Although activity on-site returned quicker than initially expected post-lockdown, the CPA Summer Scenarios still anticipates construction output in 2020 to fall by 20.6%. The worst affected sectors include private housing (-33%) and commercial (-29%).
The report suggests that returns to construction sites from mid-May were largely to drive completions on existing projects and refurbishments that couldn’t take place during the restrictions.
However, uncertainty remains around long-term demand and future orders given the state of the wider economy.
Priority for housing projects
Completions have been prioritised for housing projects since the easing of lockdown. This is due to the first phase of construction for Help to Buy requiring completion by 31 December, and a stamp duty holiday announced by the government.
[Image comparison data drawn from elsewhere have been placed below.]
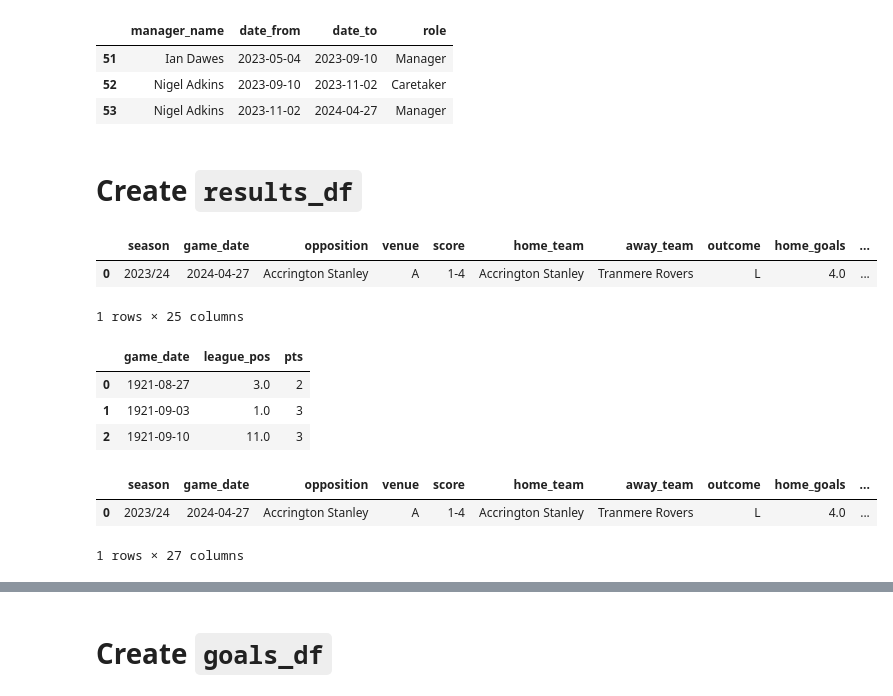
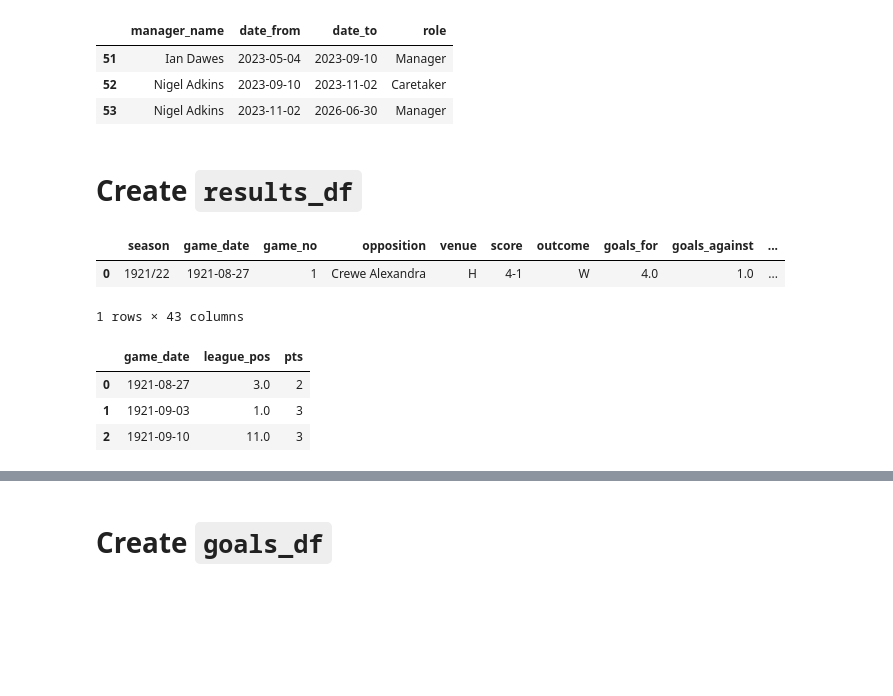
Before and after one commit to petebrown/pre-2023-data-prep, a Jupyter notebook: data-pipeline-prep.ipynb, the cells around one changed output, grey strips where cells are left out. Drawn from its saved outputs; the diff is of its cells as text; code cells hidden in the pictures; blank space fills up the shorter version.

```diff
--- a/data-pipeline-prep.ipynb
+++ b/data-pipeline-prep.ipynb
@@ -41,12 +41,14 @@ name_fixes = {
 # %%
 managers_df = pd.read_csv("https://raw.githubusercontent.com/petebrown/complete-record/main/output/managers.csv", parse_dates=["date_from", "date_to"])
 
+managers_df.loc[managers_df.date_from == max(managers_df.date_from), "date_to"] = '2026-06-30'
+
 managers_df.tail(3)
 # %% [output]
 |  | manager_name | date_from | date_to | role |
 | 51 | Ian Dawes | 2023-05-04 | 2023-09-10 | Manager |
 | 52 | Nigel Adkins | 2023-09-10 | 2023-11-02 | Caretaker |
-| 53 | Nigel Adkins | 2023-11-02 | 2024-04-27 | Manager |
+| 53 | Nigel Adkins | 2023-11-02 | 2026-06-30 | Manager |
 # %%
 managers_df.to_csv('data/managers.csv', index = False)
 # %% [markdown]
@@ -54,24 +56,24 @@ managers_df.to_csv('data/managers.csv', index = False)
 # %%
 def get_manager(game_date):
     manager_name = " & ".join(managers_df[(managers_df.date_from <= game_date) & (managers_df.date_to >= game_date)].manager_name)
 
     return manager_name
 
-results = pd.read_csv("https://raw.githubusercontent.com/petebrown/update-results/main/data/results_df.csv", parse_dates = ["game_date"])
+results = pd.read_csv("https://raw.githubusercontent.com/petebrown/data-updater/main/data/results.csv", parse_dates = ["game_date"])
 
 results["manager"] = results.game_date.apply(get_manager)
 
 results.loc[results.goals_for > results.goals_against, "outcome"] = "W"
 results.loc[results.goals_for == results.goals_against, "outcome"] = "D"
 results.loc[results.goals_for < results.goals_against, "outcome"] = "L"
 
 results.competition = results.competition.str.replace(r"lay-[oO]ffs?", "lay-Offs", regex = True)
 
 results.head(1)
 # %% [output]
-|  | season | game_date | opposition | venue | score | home_team | away_team | outcome | home_goals | ... |
-| 0 | 2023/24 | 2024-04-27 | Accrington Stanley | A | 1-4 | Accrington Stanley | Tranmere Rovers | L | 4.0 | ... |
+|  | season | game_date | game_no | opposition | venue | score | outcome | goals_for | goals_against | ... |
+| 0 | 1921/22 | 1921-08-27 | 1 | Crewe Alexandra | H | 4-1 | W | 4.0 | 1.0 | ... |
-1 rows × 25 columns
+1 rows × 43 columns
 # %%
 league_positions = pd.read_csv("https://raw.githubusercontent.com/petebrown/league-position-tool/main/docs/input/results_mini.csv", parse_dates = ["game_date"])[["game_date", "ranking", "pts"]].rename(columns = {"ranking": "league_pos"}).sort_values("game_date").reset_index(drop = True)
 
@@ -81,14 +83,6 @@ league_positions.head(3)
 | 0 | 1921-08-27 | 3.0 | 2 |
 | 1 | 1921-09-03 | 1.0 | 3 |
 | 2 | 1921-09-10 | 11.0 | 3 |
-# %%
-results = pd.merge(results, league_positions, how = "left", on = "game_date")
-
-results.head(1)
-# %% [output]
-|  | season | game_date | opposition | venue | score | home_team | away_team | outcome | home_goals | ... |
-| 0 | 2023/24 | 2024-04-27 | Accrington Stanley | A | 1-4 | Accrington Stanley | Tranmere Rovers | L | 4.0 | ... |
-1 rows × 27 columns
 # %%
 cup_game_details = pd.read_csv("https://raw.githubusercontent.com/petebrown/complete-record/main/11v11-extra-details/cup_details.csv", parse_dates = ["game_date"]).rename(columns = {"extra_time": "aet"})
 
```
Also changed, not shown: parts of 8 cells of this notebook, 4 other files.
Although the long-term confidence for new developments seems fragile with the prospect for rising unemployment and signs that lender appetite is worsening.
Shifts in consumer confidence due to the Covid-19 pandemic is also impacting the commercial sector. The sector is grappling with larger structural shifts towards e-commerce, accelerated by the shutdown of non-essential retail, as well as the potential shift towards homeworking, reducing the demand for city centre office developments and diverting retail spending further away from high streets to online.
‘Build, build, build’
Although the government promised £5bn of construction investment under the ‘New Deal’ with the slogan ‘build, build, build’, CPA points out that this was largely a re-announcement of existing budgets.
Therefore, it is likely the ‘New Deal’ will have little impact on boosting activity in the construction industry beyond what was already expected after the Covid-19 pandemic.
While measures in the chancellor’s recent Summer Statement could potentially have a significant impact on construction, the extent of this is still unclear given the lack of new funding and a lack of clear strategy on the implementation of the £2bn Green Homes Grant.
CPA’s economics director, Noble Francis, said: “The quicker-than-expected return to sites is certainly a positive sign, and evidence of the CPA’s main scenario of a ‘tick’ shape sharp recession and recovery, with coronavirus a temporary issue primarily affecting economic activity in the first half of 2020.
“While government plans for a £2bn Green Homes Grant is welcomed news for the industry, the key will be in the delivery of this policy, ensuring it provides long-term, patient finance rather than being spent quickly and thoughtlessly.
“While next year we anticipate construction output rising 18.0% overall, it is worth noting that this is compared with a low base of activity in 2020 and will still be 6.4% lower than pre-coronavirus levels.
“The delivery of major infrastructure projects will be crucial to growth in 2021, with activity on site less affected by social distancing and major projects like HS2 driving significant growth for the sector.”